Now, I had it. My leading lady was an angry mess who swore too much and played too many video games. She was flawed, and tackled life in just about every way I wouldn’t. And I loved her! More importantly, so did the readers. That’s when I knew I’d done something.
My confidence as a writer soared. I began to see my stories in a stronger light. Heck, I could finally stand to look at them with the lights on. So I did the author equivalent of taking my shirt off at the beach, and put my writing out into the world. I didn’t care if my flab and freckles showed, I knew there would be people who would love the character just they way she was.
ME: “Mom, you might not like it.”
MOM: “I’m sure I’ll love it.”
ME: “This isn’t like that handprint, paper plate turkey I made you in second grade. You probably won’t want to put this on your fridge, or show it off at the ladies church luncheon.”
MOM: “Why not?”
ME: “Well, it has some colorful language in it. The main character is a little rough around the edges.”
MOM: silence “I thought you were writing children’s stories.”
ME: “I’ve written a couple of YA stories, but this one is for adults.”
MOM: “I’m sure it’s not language I’d use.”
ME: “Probably not.”
MOM: “Well, I’m going to read it anyway.”
ME: please don’t disown me “I hope you like it.”
That was a long couple of days, waiting to hear back from her. In the end, she never brought up the language. She bragged about my aunts who had called to tell her they’d read and enjoyed it. She commended me on pulling her into the story, and the breakneck pacing. And she did what she has always done: encouraged me to keep going, and told me I should be proud, because she was.
In the end, I learned a couple of things. 1) Never underestimate a mother’s ability to overlook flaws and see only what she loves. 2) In writing, being true to your characters is risky.
You give away some control, which is terrifying to face when you’re learning to write. It’s like riding a bicycle without training wheels for the first time. There’s no telling where you’ll end up—and bruised and on the ground seems the most likely destination.
But a character, who might say or do anything even if you—or your mother—wouldn’t, becomes a person. And that’s worth reading about.
Thanks, E.J. It is amazing how vulnerable we can be when we write with Mom looking over our shoulders. I've experienced that feeling as well.

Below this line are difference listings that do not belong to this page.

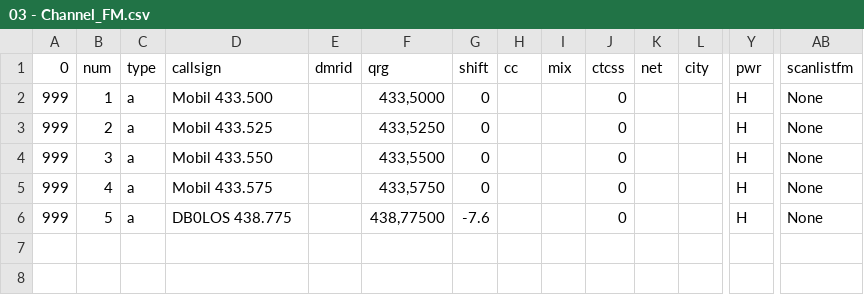
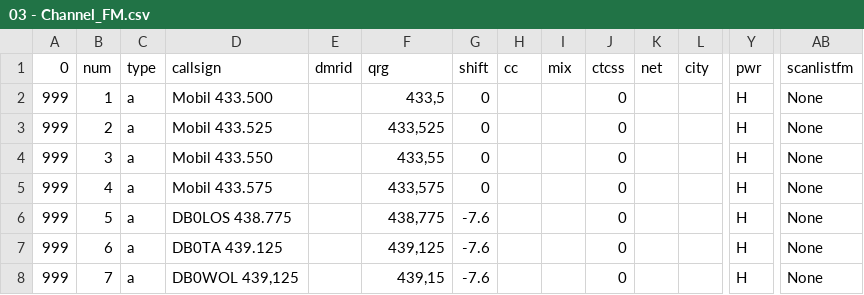
Before and after one commit to laemmy/PD365-BBCP, a CSV file: 03 - Channel_FM.csv, drawn as a sheet; only a part is shown, gaps mark what is left out; rows hold the shown columns only; the diff names each change by its address in the sheet, - before the commit and + after, or states it on an @@ line.

```diff
--- a/03 - Channel_FM.csv
+++ b/03 - Channel_FM.csv
-F2 (qrg): 433,5000
+F2 (qrg): 433,5
-F3 (qrg): 433,5250
+F3 (qrg): 433,525
-F4 (qrg): 433,5500
+F4 (qrg): 433,55
-F5 (qrg): 433,5750
+F5 (qrg): 433,575
-F6 (qrg): 438,77500
+F6 (qrg): 438,775
+row 7: 999 | 6 | a | DB0TA 439.125 |  | 439,125 | -7.6 |  |  | 0 |  |  | H | None
+row 8: 999 | 7 | a | DB0WOL 439,125 |  | 439,15 | -7.6 |  |  | 0 |  |  | H | None
```
Also changed, not shown: 03 - Channel.csv.
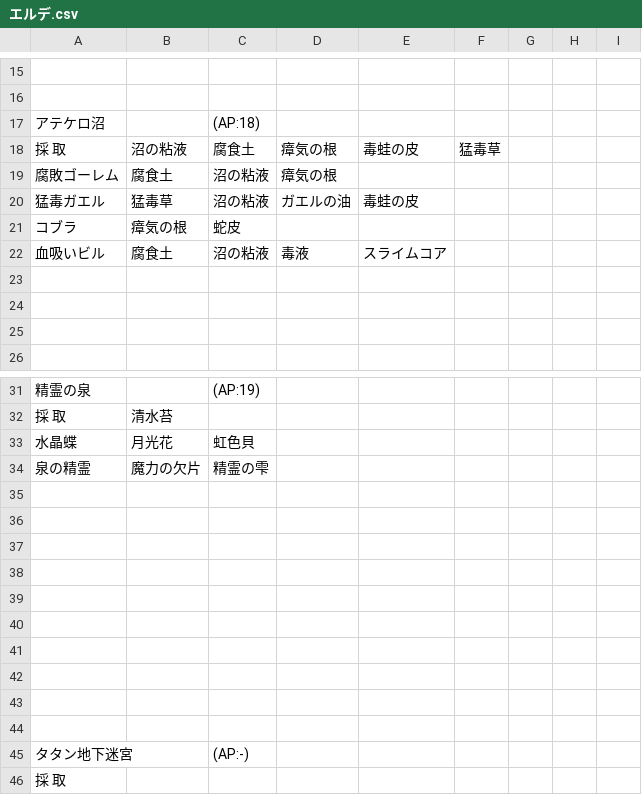
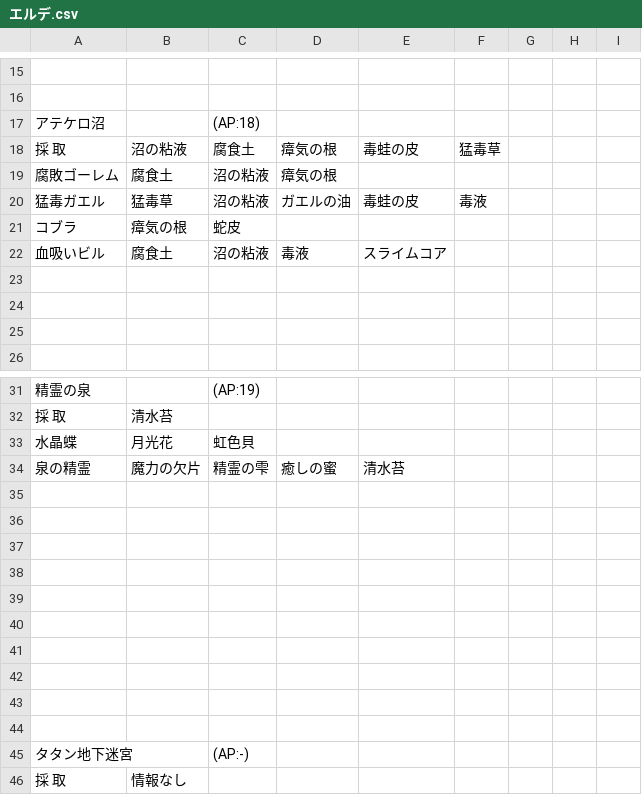
Before and after one commit to ronge-0716/Rbot-reftria, a CSV file: csv/エルデ.csv, drawn as a sheet; only a part is shown, gaps mark what is left out.

```diff
--- a/csv/エルデ.csv
+++ b/csv/エルデ.csv
@@ -19,3 +19,3 @@
 腐敗ゴーレム,腐食土,沼の粘液,瘴気の根,,,,,
-猛毒ガエル,猛毒草,沼の粘液,ガエルの油,毒蛙の皮,,,,
+猛毒ガエル,猛毒草,沼の粘液,ガエルの油,毒蛙の皮,毒液,,,
 コブラ,瘴気の根,蛇皮,,,,,,
@@ -33,3 +33,3 @@
 水晶蝶,月光花,虹色貝,,,,,,
-泉の精霊,魔力の欠片,精霊の雫,,,,,,
+泉の精霊,魔力の欠片,精霊の雫,癒しの蜜,清水苔,,,,
 ,,,,,,,,
@@ -45,2 +45,2 @@
 タタン地下迷宮,,(AP:-),,,,,,
-採　取,,,,,,,,
+採　取,情報なし,,,,,,,
```
Also changed, not shown: csv/カルデラ.csv, csv/ガルド.csv, 14 other files.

For more information about E.J. and his writing, including the novel Blood Fugue, please visit his blog, The Open Vein. You can also find him on Goodreads, Facebook, and Twitter (where he sponsors the weekly New Adult Twitter Chat at #NaLitChat.
And now, for your added viewing pleasure, here's the book trailer for Blood Fugue: